In addition to the activities of the FIRB, there are a number of initiatives that impact foreign investments in Australian agricultural land. The Government revised its scrutiny of foreign purchases of agricultural land by reducing the monetary screening threshold it applies to foreign investment acquisitions. Effective from March 1, 2015, the Government reduced the screening threshold from AUD 252 million to AUD 15 million (USD182 to 10.8 million). This threshold will apply to the cumulative value of agricultural land owned by the foreign investor, including the proposed purchase. The reduced screening threshold does not affect investments made under the Australia-U.S. Free Trade Agreement. The current threshold remains AUD 1.094 billion (USD791.6 million) for U.S. non-government investors. Future investments made by U.S. non-government investors will be subject to inclusion on the proposed foreign ownership register of agricultural land and will also be subject to Australian Tax Office (ATO) information gathering activities on new foreign investment. Since July 1, 2015, the ATO has collected information on all new foreign investment in agricultural land, regardless of value, and will commence a stock-take of existing agricultural land ownership by foreign interests.
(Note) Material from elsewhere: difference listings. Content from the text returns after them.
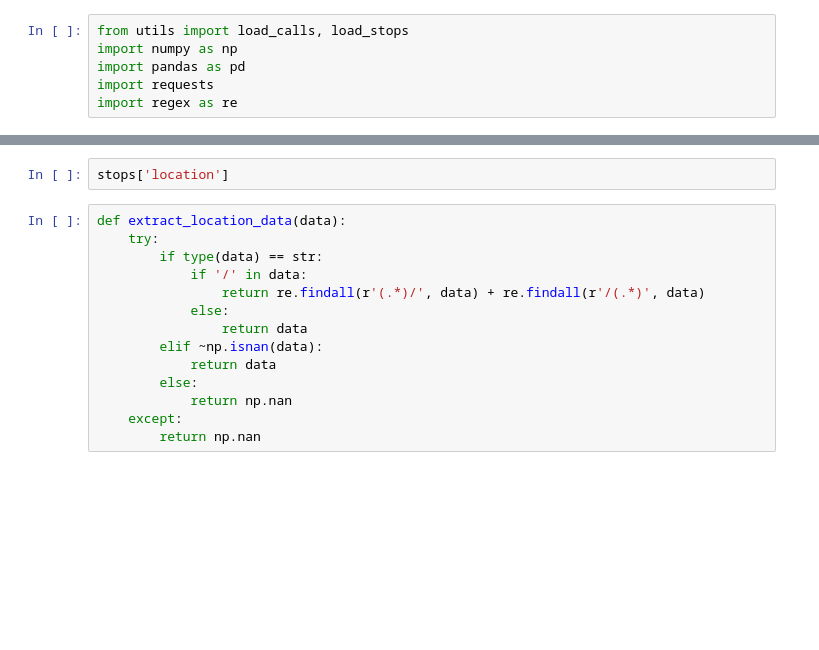
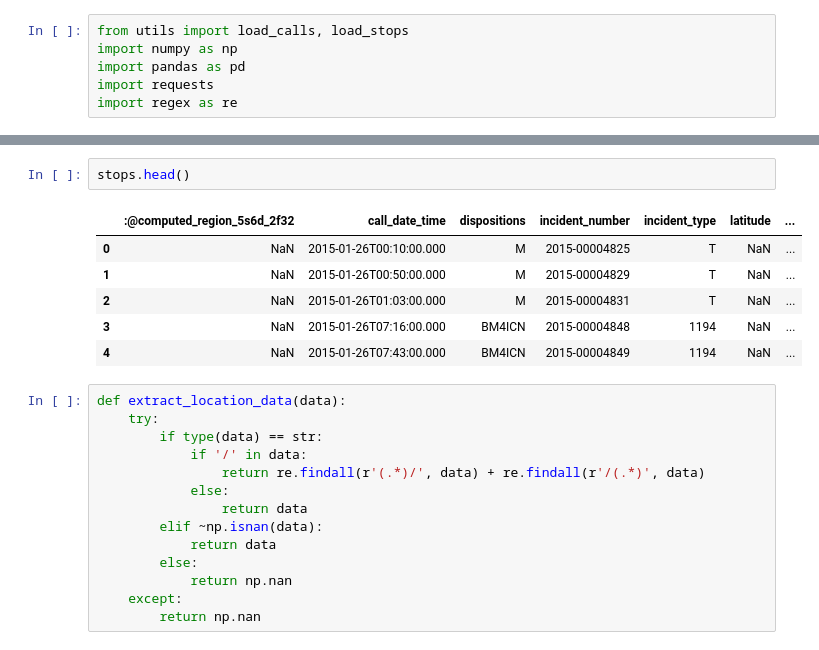
Before and after one commit to ritvik-iyer/Cal-Crime, a Jupyter notebook: Utils Demo.ipynb, the cells around one changed output, grey strips where cells are left out. Drawn from its saved outputs; the diff is of its cells as text; blank space fills up the shorter version.

```diff
--- a/Utils Demo.ipynb
+++ b/Utils Demo.ipynb
@@ -21,5 +60,12 @@ stops[~(stops['latitude'].isnull() | stops['longitude'].isnull())]
 # %%
-stops['location']
+stops.head()
+# %% [output]
+|  | :@computed_region_5s6d_2f32 | call_date_time | dispositions | incident_number | incident_type | latitude | ... |
+| 0 | NaN | 2015-01-26T00:10:00.000 | M | 2015-00004825 | T | NaN | ... |
+| 1 | NaN | 2015-01-26T00:50:00.000 | M | 2015-00004829 | T | NaN | ... |
+| 2 | NaN | 2015-01-26T01:03:00.000 | M | 2015-00004831 | T | NaN | ... |
+| 3 | NaN | 2015-01-26T07:16:00.000 | BM4ICN | 2015-00004848 | 1194 | NaN | ... |
+| 4 | NaN | 2015-01-26T07:43:00.000 | BM4ICN | 2015-00004849 | 1194 | NaN | ... |
 # %%
 def extract_location_data(data):
     try:
```
Also changed, not shown: parts of 5 cells of this notebook, 2 other files.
Privatization Program

Australia does not have a formal and explicit national privatization program. A central plank underpinning the Coalition Government’s policy framework is to address Australia’s fiscal imbalance with the intent by government to return Australia’s budget to surplus. A key feature of this approach is an Asset Recycling Initiative, an initiative offering financial incentives to Australia’s States and Territory Government’s to privatize government-owned assets and reinvest the returns into new, productivity-enhancing infrastructure. Launched in mid-2014 with a five year timeframe, the Asset Recycling Initiative is the focus of considerable national and state-level political scrutiny. To date, a number of state-level initiatives have been proposed and are currently being developed. Ports and electricity transmission facilities are key sectors being considered for asset disposal. Foreign investors are welcome to participate in this program.

Screening of FDI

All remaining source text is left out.